On February 22, I attended the Honduras Awareness Tour in its final stop in Washington, D.C. The three-city tour was an opportunity for Honduran journalists and human rights activists, Joaquin Mejia and Claudia Mendoza, to update the public on the current conditions of Honduras. It was only befitting that the tour ended in our nation’s capital since both speakers emphasized the destabilizing role the U.S. has played in its foreign policy towards Latin America, in particular, Honduras, starting with the Obama administration’s legitimization of the 2009 coup in which democratically elected president Manuel Zelaya was ousted from power by the Honduran military (NCR). For a country that claims to promote democracy and is even considering punishing other countries for not upholding democracy (as seen, for example, in the NICA Act), the U.S. position to dismiss democracy in Honduras by engaging with the Honduran military speaks volumes about the continuation of foreign policies that disregard the plight of the people of Honduras.
The event began with disturbing news reported by the event host, Oscar Chacon (Executive Director of Alianza Americas). He told the audience that Mejia’s family was still receiving death threats for his role of using Radio Progreso to discuss the conditions of Honduras. We also heard that one of Mendoza’s loved one’s passed away from an illness the night before. There before us stood two fearless people, determined to bring a message despite personal loss. The message, simply put, is that Honduras is suffering. Their democracy is being choked and as U.S. citizens we need to hold our government accountable for these actions and demand change. Why is our government still sending military aid to Honduras, a country where activists are met with death (#BertaVive)?.
Overall the event provided a much-needed update on the conditions in Honduras. This is a U.S. concern as well since the people of Honduras need us to stand with them. They need us to raise our voices to a level that demands change in U.S. foreign policy. We need to support avenues of authentic journalism like Radio Progreso and the many other organizations in Honduras being harassed in an effort made to silence them. Now more than ever it is important to stand with the people of Honduras.
Catholic Day of Action for Dreamers

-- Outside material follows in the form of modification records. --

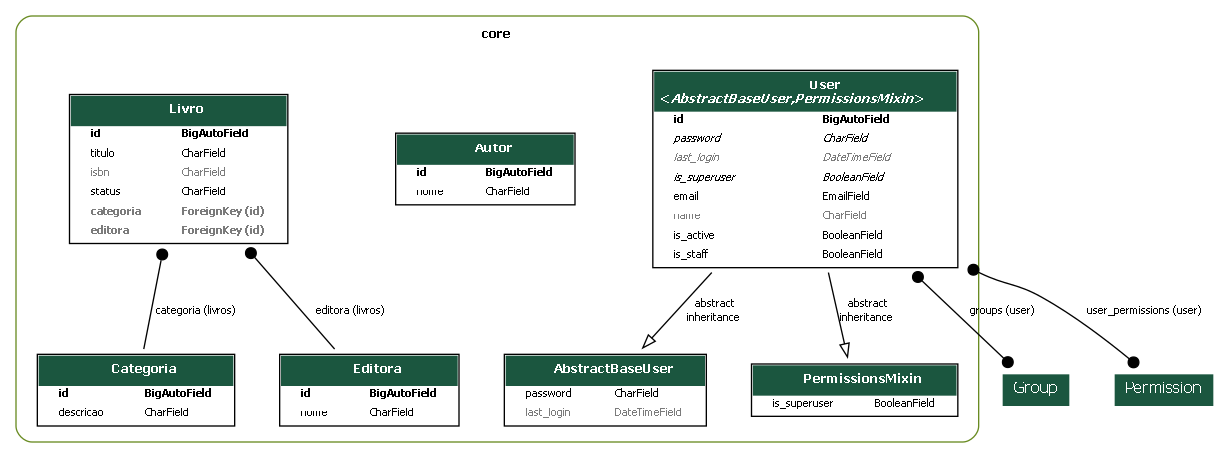
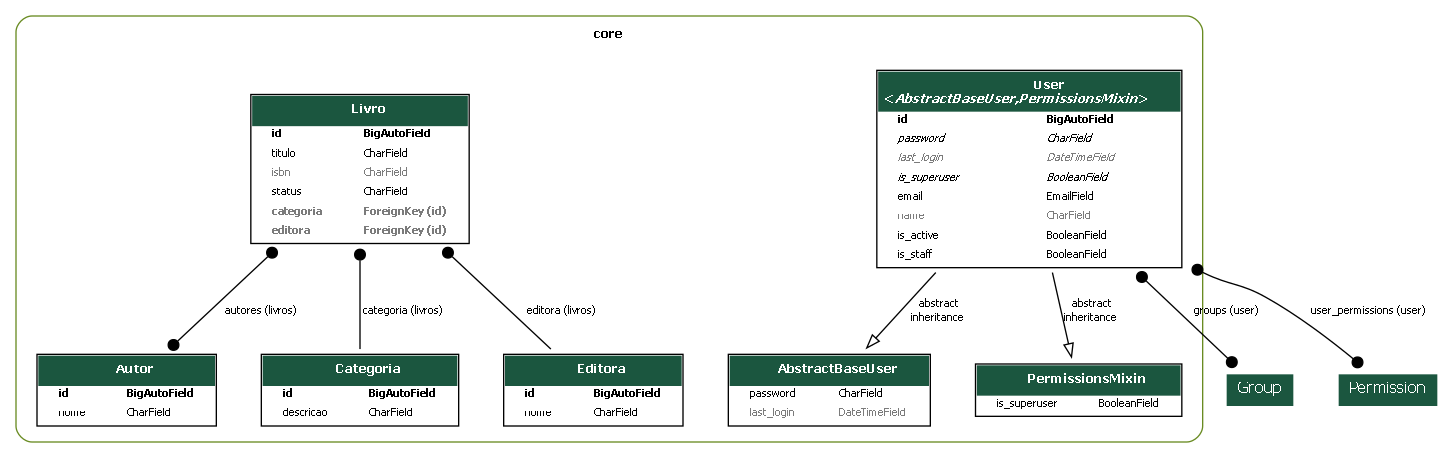
feat: inclusão do relacionamento n para n entre Livro e Autor

diff --git a/core/models/livro.py b/core/models/livro.py
@@ -13,6 +13,7 @@ class Livro(models.Model):
     status = models.CharField(max_length=20, choices=Status.choices, default=Status.DISPONIVEL)
     categoria = models.ForeignKey(Categoria, on_delete=models.PROTECT, related_name='livros', null=True, blank=True)
     editora = models.ForeignKey(Editora, on_delete=models.PROTECT, related_name='livros', null=True, blank=True)
+    autores = models.ManyToManyField(Autor, related_name='livros', blank=True)
 
     def __str__(self):
         return f'({self.id}) {self.titulo} ({self.status})'

diff --git a/core/migrations/0013_livro_autores.py b/core/migrations/0013_livro_autores.py
@@ -1,0 +1,18 @@
+# Generated by Django 5.2.17 on 2026-09-21 16:21
+
+from django.db import migrations, models
+
+
+class Migration(migrations.Migration):
+
+    dependencies = [
+        ('core', '0012_livro_categoria_livro_editora'),
+    ]
+
+    operations = [
+        migrations.AddField(
+            model_name='livro',
+            name='autores',
+            field=models.ManyToManyField(blank=True, related_name='livros', to='core.autor'),
+        ),
+    ]
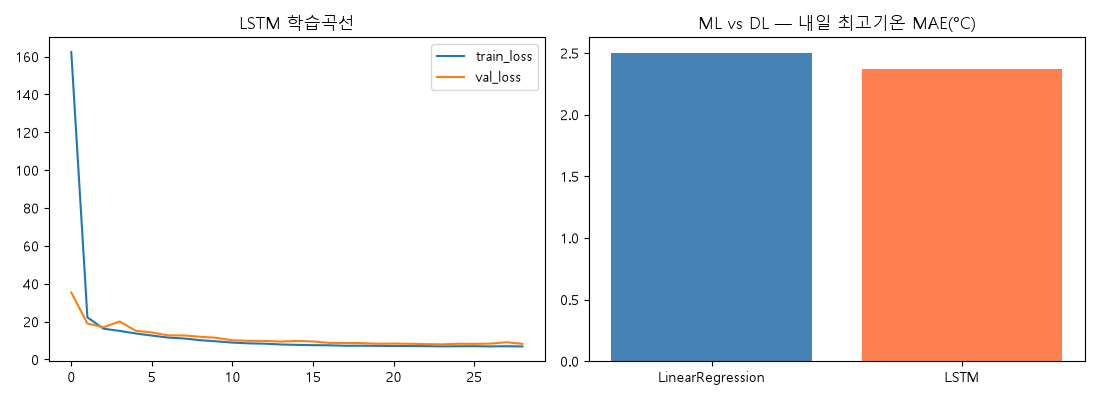
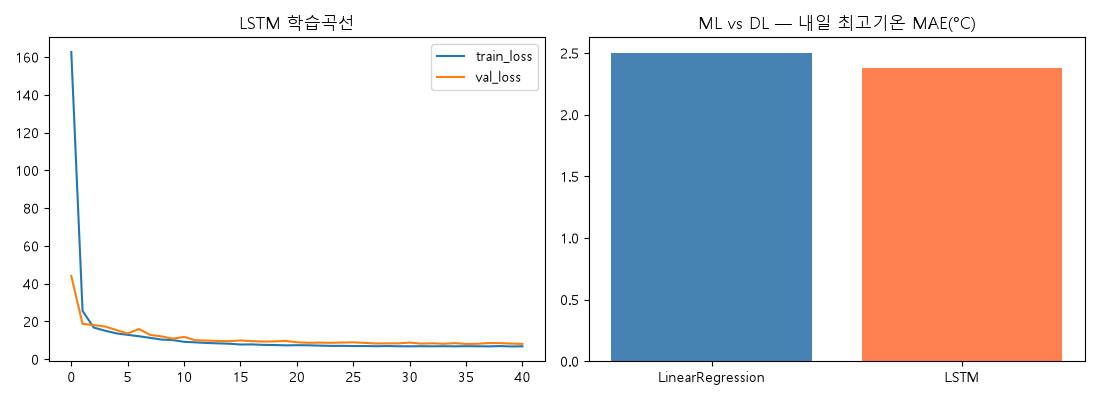
fix: LSTM 모델 로드 실패(버전 불일치) 시 재학습 폴백 — 배포 환경 tensorflow/keras 버전 달라도 항상 동작

diff --git a/src/dl/predict.py b/src/dl/predict.py
@@ -19,10 +19,16 @@ def load_models() -> dict:
     df = load_data()
     _, _, _, scaler = build_sequences(df)  # 학습 때와 동일 방식으로 스케일러 재현
     if not os.path.exists(MODEL_PATH):
-        # ponytail: 모델 파일은 gitignore 대상 -> 배포 환경(Streamlit Cloud 등)엔 없음. 없으면 그 자리에서 학습.
         from src.dl.train import run as train_lstm
         train_lstm()
-    model = keras.models.load_model(MODEL_PATH)
+    try:
+        model = keras.models.load_model(MODEL_PATH)
+    except Exception:
+        # ponytail: 배포 환경 tensorflow/keras 버전이 로컬과 달라 저장된 .keras를 못 읽을 수 있음(Keras 3 저장 포맷은 마이너 버전 간에도 깨짐).
+        # 그 자리에서 지금 설치된 버전으로 재학습하면 저장/로드가 같은 버전이라 항상 호환됨.
+        from src.dl.train import run as train_lstm
+        train_lstm()
+        model = keras.models.load_model(MODEL_PATH)
     return {"model": model, "scaler": scaler, "df": df, "source": "lstm"}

The final Tuesday in February was a day of both hope and sorrow. On February 27, Quixote Center staff took part in the Catholic Day of Action for Dreamers, a peaceful protest in Washington, D.C. that encouraged Catholics and non-Catholics to elevate voices in support Dreamers and demand their right to stay in the U.S. The first year of the Trump administration has been a disaster for immigrant families. The administration’s dehumanizing rhetoric and willingness to use families to create a deal for a misconceived border wall is, frankly, disgusting.
The protest was an opportunity to stand with our neighbors, families, and friends who are Dreamers, during this stressful time in their life. Have you ever been in a situation when you didn’t know where you were going to live or have to face the possibility that your family could be split apart? The amount of stress those types of concerns come with is too heavy to bear alone. We need to support immigration reform that leads to paths to citizenship for not only Dreamers but all immigrants who have built lives here.
The number of people that showed up in support of Dreamers was beautiful to witness. There was mass in the morning at St. Peters on Capitol Hill and a rally in front of the Senate building in which different activists spoke about the much-needed change in our immigration policies. The protest eventually moved inside of the Senate building where protesters met in the rotunda to pray. Soon after the prayer, the protest ended with the arrest of approximately 40 nuns.
After the arrest, I saw protest participants walking directly into their state representatives’ offices to discuss the need for a path to citizenship with better immigration reform legislation. I also saw families around the rotunda crying and it dawned on me even more that this is their reality. They are in limbo and it’s SCARY. With our members of Congress failing to support positive immigration reform, and with the current injustices of ICE raids, the voices of immigrants are being ignored.
Overall I’m glad to have been a part of this protest. As a Catholic, a person of color, a first-generation American, and an activist, seeing the nuns being arrested coupled with the families crying made me take a step back to look at the conditions of this country. In the words of Daniel Neri, one of the speakers at the rally, “We are not criminals, we are not rapists, we are good people” (NCR).